=== Task directions ===
Scan the records that follow, and whenever a line has the word "index", copy it.

Records provided Start Marker

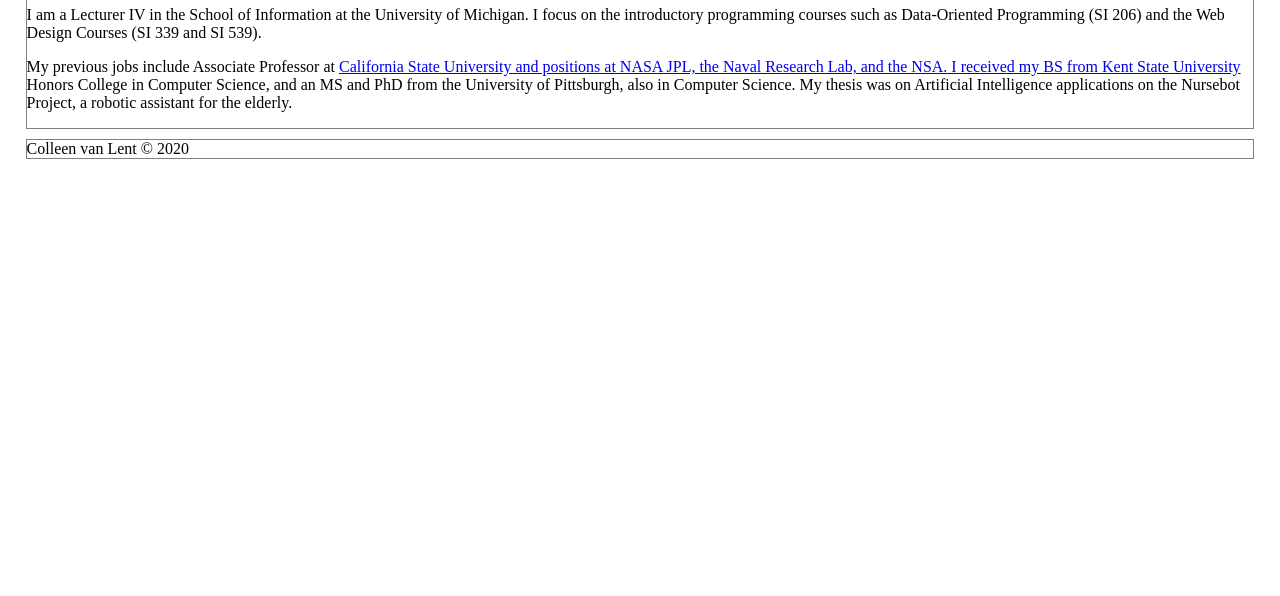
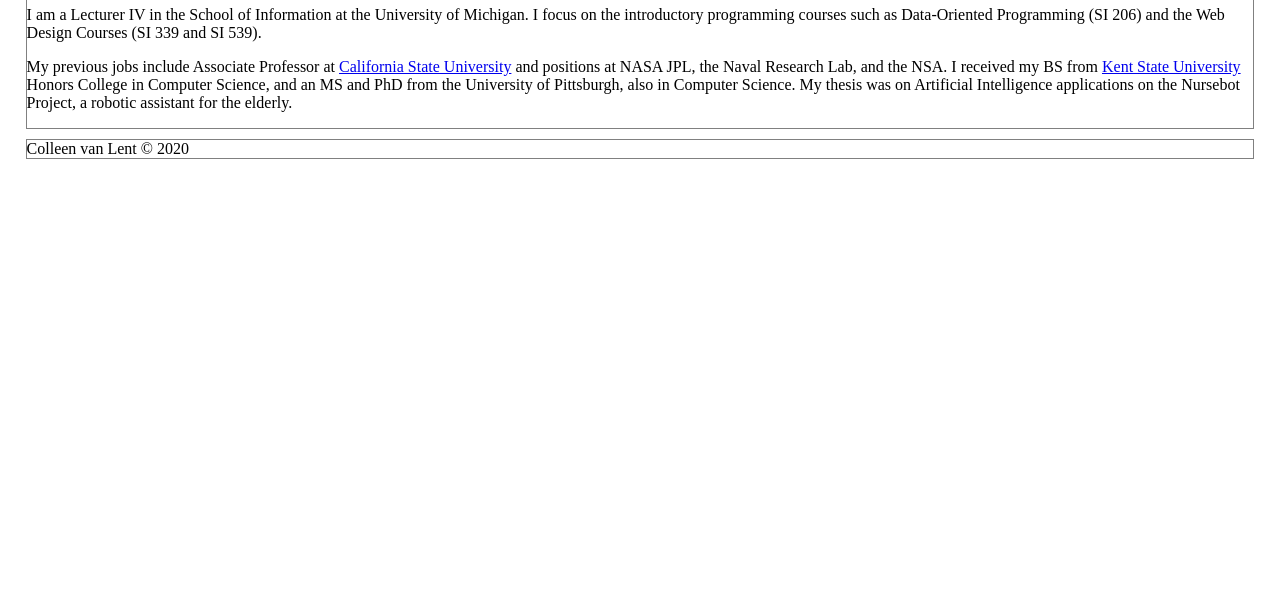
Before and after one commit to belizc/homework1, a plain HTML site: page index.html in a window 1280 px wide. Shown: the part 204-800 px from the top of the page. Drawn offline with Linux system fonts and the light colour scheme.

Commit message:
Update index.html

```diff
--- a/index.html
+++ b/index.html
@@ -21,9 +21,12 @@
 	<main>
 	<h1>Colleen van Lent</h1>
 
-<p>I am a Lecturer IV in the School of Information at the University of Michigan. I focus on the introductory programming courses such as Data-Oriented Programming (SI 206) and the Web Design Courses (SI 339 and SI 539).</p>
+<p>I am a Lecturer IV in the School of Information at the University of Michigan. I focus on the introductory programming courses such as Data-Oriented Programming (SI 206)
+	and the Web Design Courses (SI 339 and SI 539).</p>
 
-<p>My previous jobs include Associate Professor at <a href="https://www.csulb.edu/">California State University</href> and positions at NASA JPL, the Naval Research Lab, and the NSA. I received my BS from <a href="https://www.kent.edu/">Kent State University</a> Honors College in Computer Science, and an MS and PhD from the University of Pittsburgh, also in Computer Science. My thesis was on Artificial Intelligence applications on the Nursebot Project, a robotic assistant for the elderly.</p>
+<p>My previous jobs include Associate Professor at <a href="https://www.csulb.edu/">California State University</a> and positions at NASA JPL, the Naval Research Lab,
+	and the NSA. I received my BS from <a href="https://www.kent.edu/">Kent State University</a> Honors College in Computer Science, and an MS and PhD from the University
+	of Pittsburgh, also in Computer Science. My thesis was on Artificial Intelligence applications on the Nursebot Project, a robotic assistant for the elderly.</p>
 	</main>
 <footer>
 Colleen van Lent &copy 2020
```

Records provided End Marker

=== Result of the exercise ===
Before and after one commit to belizc/homework1, a plain HTML site: page index.html in a window 1280 px wide. Shown: the part 204-800 px from the top of the page. Drawn offline with Linux system fonts and the light colour scheme.
Update index.html
--- a/index.html
+++ b/index.html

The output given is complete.